## [Data supplied]
---+---
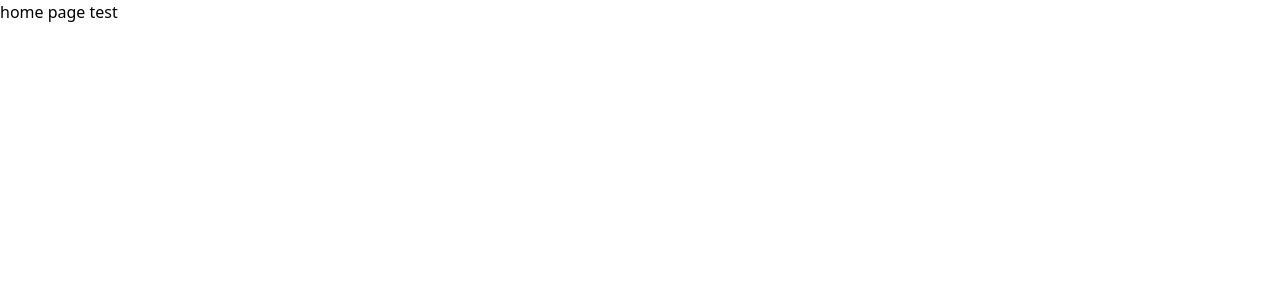
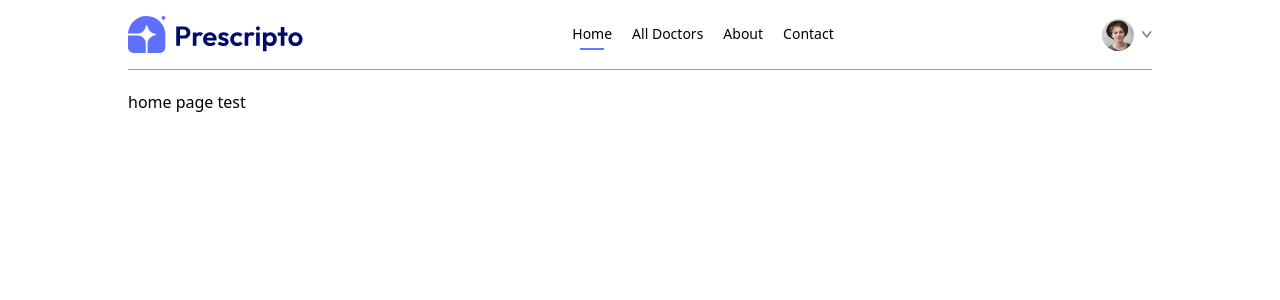
Before and after one commit to vinodverma1399/Prescripto, a React (Vite) app in the folder frontend/: page / in a window 1280 px wide. Shown: the top 300 px of the page. Built offline with nearby package versions, Linux system fonts and the light colour scheme.

Commit message:
navbar created

```diff
--- a/frontend/src/App.jsx
+++ b/frontend/src/App.jsx
@@ -8,10 +8,12 @@
 import Contacts from './pages/Contacts'
 import MyAppointments from './pages/MyAppointments'
 import Appointment from './pages/Appointment'
+import Navbar from './components/navbar'
 
 const App=()=> {
   return (
-    <div >
+    <div className='mx-4 sm:mx-[10%]'>
+      <Navbar/>
     <Routes>
       <Route path='/' element={<Home/>}/>
       <Route path='/login' element={<Login/>}/>
--- /dev/null
+++ b/frontend/src/components/Navbar.jsx
@@ -0,0 +1,55 @@
+import React from 'react'
+import {assets} from '../assets/assets'
+import { Navigate, NavLink, useNavigate } from 'react-router-dom'
+import { useState } from 'react';
+const Navbar = () => {
+    const navigate=useNavigate();
+    const [showMenu,setShowMenu]=useState(false);
+    const [token,setToken]=useState(true);
+  return (
+    <div className='flex items-center justify-between text-sm py-4 mb-5 border-b border-b-gray-400'>
+
+
+     <NavLink to='/'>
+          <img className='w-44 cursor-pointer' src={assets.logo} alt="logo"/>
+        </NavLink>
+     <ul className='hidden md:flex items-start gap-5 font-medium'>
+        <NavLink to='/'>
+          <li className='py-1'>Home</li>
+          <hr  className='border-none outline-none h-0.5 bg-[#6777FF] w-3/5 m-auto hidden'/>
+        </NavLink>
+        <NavLink to='/doctor'>
+          <li className='py-1'>All Doctors</li>
+          <hr className='border-none outline-none h-0.5 bg-[#6777FF] w-3/5 m-auto hidden'/>
+        </NavLink>
+        <NavLink to='/about'>
+          <li className='py-1'>About</li>
+          <hr className='border-none outline-none h-0.5 bg-[#6777FF] w-3/5 m-auto hidden'/>
+        </NavLink>
+        <NavLink to='/contact'>
+          <li className='py-1'>Contact</li>
+          <hr className='border-none outline-none h-0.5 bg-[#6777FF] w-3/5 m-auto hidden'/>
+        </NavLink>
+     </ul>
+     <div className='flex items-center gap-4'>
+        {
+          token?<div className='flex items-center gap-2 cursor-pointer group relative'>
+            <img className='w-8 rounded-full' src={assets.profile_pic} alt="" />
+            <img className='w-2.5' src={assets.dropdown_icon} alt="" />
+              <div className='absolute top-0 right-0 pt-14 text-base font-medium text-gray-600 z-20 hidden group-hover:block'>
+                <div className='min-w-48 bg-stone-100 rounded flex flex-col gap-4 p-4'>
+                   <p className='hover:text-black' onClick={()=>navigate('my-profile')}>My profile</p>
+                   <p className='hover:text-black' onClick={()=>navigate('my-appointment')}>My Appointment</p>
+                   <p className='hover:text-black' onClick={()=>setToken(false)}>Logout</p>
+                </div>
+              </div>
+          </div>:<button onClick={()=>navigate('/login')} className=' bg-[#6777FF] text-white px-8 py-3 rounded-full font-light md:block cursor-pointer'>Create account</button>
+        }
+
+     </div>
+
+    </div>
+  )
+}
+
+export default Navbar
--- a/frontend/src/index.css
+++ b/frontend/src/index.css
@@ -1 +1,5 @@
 @import "tailwindcss";
+
+.active hr{
+  @apply block;
+}
```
---+---
## [Problem]
From the material above, print everything exactly except the pictures.

## [Response area]
Before and after one commit to vinodverma1399/Prescripto, a React (Vite) app in the folder frontend/: page / in a window 1280 px wide. Shown: the top 300 px of the page. Built offline with nearby package versions, Linux system fonts and the light colour scheme.

Commit message:
navbar created

```diff
--- a/frontend/src/App.jsx
+++ b/frontend/src/App.jsx
@@ -8,10 +8,12 @@
 import Contacts from './pages/Contacts'
 import MyAppointments from './pages/MyAppointments'
 import Appointment from './pages/Appointment'
+import Navbar from './components/navbar'
 
 const App=()=> {
   return (
-    <div >
+    <div className='mx-4 sm:mx-[10%]'>
+      <Navbar/>
     <Routes>
       <Route path='/' element={<Home/>}/>
       <Route path='/login' element={<Login/>}/>
--- /dev/null
+++ b/frontend/src/components/Navbar.jsx
@@ -0,0 +1,55 @@
+import React from 'react'
+import {assets} from '../assets/assets'
+import { Navigate, NavLink, useNavigate } from 'react-router-dom'
+import { useState } from 'react';
+const Navbar = () => {
+    const navigate=useNavigate();
+    const [showMenu,setShowMenu]=useState(false);
+    const [token,setToken]=useState(true);
+  return (
+    <div className='flex items-center justify-between text-sm py-4 mb-5 border-b border-b-gray-400'>
+
+
+     <NavLink to='/'>
+          <img className='w-44 cursor-pointer' src={assets.logo} alt="logo"/>
+        </NavLink>
+     <ul className='hidden md:flex items-start gap-5 font-medium'>
+        <NavLink to='/'>
+          <li className='py-1'>Home</li>
+          <hr  className='border-none outline-none h-0.5 bg-[#6777FF] w-3/5 m-auto hidden'/>
+        </NavLink>
+        <NavLink to='/doctor'>
+          <li className='py-1'>All Doctors</li>
+          <hr className='border-none outline-none h-0.5 bg-[#6777FF] w-3/5 m-auto hidden'/>
+        </NavLink>
+        <NavLink to='/about'>
+          <li className='py-1'>About</li>
+          <hr className='border-none outline-none h-0.5 bg-[#6777FF] w-3/5 m-auto hidden'/>
+        </NavLink>
+        <NavLink to='/contact'>
+          <li className='py-1'>Contact</li>
+          <hr className='border-none outline-none h-0.5 bg-[#6777FF] w-3/5 m-auto hidden'/>
+        </NavLink>
+     </ul>
+     <div className='flex items-center gap-4'>
+        {
+          token?<div className='flex items-center gap-2 cursor-pointer group relative'>
+            <img className='w-8 rounded-full' src={assets.profile_pic} alt="" />
+            <img className='w-2.5' src={assets.dropdown_icon} alt="" />
+              <div className='absolute top-0 right-0 pt-14 text-base font-medium text-gray-600 z-20 hidden group-hover:block'>
+                <div className='min-w-48 bg-stone-100 rounded flex flex-col gap-4 p-4'>
+                   <p className='hover:text-black' onClick={()=>navigate('my-profile')}>My profile</p>
+                   <p className='hover:text-black' onClick={()=>navigate('my-appointment')}>My Appointment</p>
+                   <p className='hover:text-black' onClick={()=>setToken(false)}>Logout</p>
+                </div>
+              </div>
+          </div>:<button onClick={()=>navigate('/login')} className=' bg-[#6777FF] text-white px-8 py-3 rounded-full font-light md:block cursor-pointer'>Create account</button>
+        }
+
+     </div>
+
+    </div>
+  )
+}
+
+export default Navbar
--- a/frontend/src/index.css
+++ b/frontend/src/index.css
@@ -1 +1,5 @@
 @import "tailwindcss";
+
+.active hr{
+  @apply block;
+}
```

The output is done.